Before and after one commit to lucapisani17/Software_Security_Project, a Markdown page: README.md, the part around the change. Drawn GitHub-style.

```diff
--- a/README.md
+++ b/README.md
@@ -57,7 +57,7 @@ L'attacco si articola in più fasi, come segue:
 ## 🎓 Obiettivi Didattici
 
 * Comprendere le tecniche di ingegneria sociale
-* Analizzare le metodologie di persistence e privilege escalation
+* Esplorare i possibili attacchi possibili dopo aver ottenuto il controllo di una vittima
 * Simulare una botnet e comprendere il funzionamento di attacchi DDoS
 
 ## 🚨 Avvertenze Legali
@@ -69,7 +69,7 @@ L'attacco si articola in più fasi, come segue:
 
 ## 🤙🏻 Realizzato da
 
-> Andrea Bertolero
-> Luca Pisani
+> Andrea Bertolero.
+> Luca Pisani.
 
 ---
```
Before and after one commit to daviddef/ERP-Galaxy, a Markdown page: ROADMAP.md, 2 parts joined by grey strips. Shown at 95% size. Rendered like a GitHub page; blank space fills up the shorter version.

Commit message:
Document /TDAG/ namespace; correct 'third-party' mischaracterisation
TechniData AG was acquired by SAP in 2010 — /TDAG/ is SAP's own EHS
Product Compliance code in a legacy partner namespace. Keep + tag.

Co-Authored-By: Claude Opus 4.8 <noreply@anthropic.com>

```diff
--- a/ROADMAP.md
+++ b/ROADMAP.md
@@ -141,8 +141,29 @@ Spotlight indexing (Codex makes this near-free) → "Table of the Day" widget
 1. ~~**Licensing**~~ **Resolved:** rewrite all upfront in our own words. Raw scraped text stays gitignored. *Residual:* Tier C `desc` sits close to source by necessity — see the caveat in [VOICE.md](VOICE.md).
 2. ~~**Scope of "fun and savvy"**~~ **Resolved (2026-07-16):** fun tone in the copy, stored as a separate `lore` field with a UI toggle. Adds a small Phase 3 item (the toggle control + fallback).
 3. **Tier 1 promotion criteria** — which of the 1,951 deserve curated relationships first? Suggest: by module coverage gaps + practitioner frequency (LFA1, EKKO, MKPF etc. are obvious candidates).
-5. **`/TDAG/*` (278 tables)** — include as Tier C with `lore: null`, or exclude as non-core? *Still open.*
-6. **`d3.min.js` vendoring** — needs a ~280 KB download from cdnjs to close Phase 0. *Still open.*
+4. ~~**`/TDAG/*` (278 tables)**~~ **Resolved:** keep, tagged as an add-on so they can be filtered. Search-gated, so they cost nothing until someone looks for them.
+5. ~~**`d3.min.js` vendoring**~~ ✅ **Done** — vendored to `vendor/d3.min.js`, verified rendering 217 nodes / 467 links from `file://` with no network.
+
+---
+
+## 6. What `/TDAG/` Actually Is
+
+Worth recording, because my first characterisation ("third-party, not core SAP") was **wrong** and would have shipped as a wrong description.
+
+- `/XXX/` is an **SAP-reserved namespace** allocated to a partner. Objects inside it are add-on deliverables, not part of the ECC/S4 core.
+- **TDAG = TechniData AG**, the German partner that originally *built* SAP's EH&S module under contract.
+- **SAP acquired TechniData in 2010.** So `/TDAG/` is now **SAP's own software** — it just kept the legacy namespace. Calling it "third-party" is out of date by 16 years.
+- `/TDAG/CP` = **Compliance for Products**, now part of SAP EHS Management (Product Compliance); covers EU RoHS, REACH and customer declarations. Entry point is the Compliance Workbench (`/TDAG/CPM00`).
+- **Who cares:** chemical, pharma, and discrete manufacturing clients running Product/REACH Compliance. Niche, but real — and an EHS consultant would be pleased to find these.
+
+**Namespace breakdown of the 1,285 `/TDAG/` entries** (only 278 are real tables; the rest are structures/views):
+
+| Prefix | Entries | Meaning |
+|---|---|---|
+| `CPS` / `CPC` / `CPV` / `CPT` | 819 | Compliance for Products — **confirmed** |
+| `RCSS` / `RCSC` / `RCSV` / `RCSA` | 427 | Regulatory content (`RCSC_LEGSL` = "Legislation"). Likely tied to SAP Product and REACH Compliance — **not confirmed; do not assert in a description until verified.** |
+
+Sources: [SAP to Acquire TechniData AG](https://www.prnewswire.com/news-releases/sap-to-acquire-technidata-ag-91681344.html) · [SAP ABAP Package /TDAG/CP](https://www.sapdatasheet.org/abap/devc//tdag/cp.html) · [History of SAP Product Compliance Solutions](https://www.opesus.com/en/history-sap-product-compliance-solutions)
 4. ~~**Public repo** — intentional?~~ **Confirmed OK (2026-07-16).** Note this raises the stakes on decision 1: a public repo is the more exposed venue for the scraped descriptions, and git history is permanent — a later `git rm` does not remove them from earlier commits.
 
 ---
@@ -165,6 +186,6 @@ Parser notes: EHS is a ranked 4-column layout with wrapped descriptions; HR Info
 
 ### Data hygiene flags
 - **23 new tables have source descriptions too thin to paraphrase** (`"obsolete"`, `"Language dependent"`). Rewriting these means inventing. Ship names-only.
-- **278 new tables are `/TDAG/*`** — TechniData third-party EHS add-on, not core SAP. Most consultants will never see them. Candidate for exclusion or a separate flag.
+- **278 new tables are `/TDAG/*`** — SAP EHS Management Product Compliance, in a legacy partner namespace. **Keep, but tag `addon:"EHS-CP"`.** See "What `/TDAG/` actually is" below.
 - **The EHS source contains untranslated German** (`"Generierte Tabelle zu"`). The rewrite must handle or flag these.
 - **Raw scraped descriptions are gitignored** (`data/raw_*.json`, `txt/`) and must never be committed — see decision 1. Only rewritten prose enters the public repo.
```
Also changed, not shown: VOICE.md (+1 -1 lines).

--- About this task ---
Pick every line from the listing holding the string "with", and copy it.

--- Solution to this task ---
 2. ~~**Scope of "fun and savvy"**~~ **Resolved (2026-07-16):** fun tone in the copy, stored as a separate `lore` field with a UI toggle. Adds a small Phase 3 item (the toggle control + fallback).
-5. **`/TDAG/*` (278 tables)** — include as Tier C with `lore: null`, or exclude as non-core? *Still open.*
+5. ~~**`d3.min.js` vendoring**~~ ✅ **Done** — vendored to `vendor/d3.min.js`, verified rendering 217 nodes / 467 links from `file://` with no network.
@@ -165,6 +186,6 @@ Parser notes: EHS is a ranked 4-column layout with wrapped descriptions; HR Info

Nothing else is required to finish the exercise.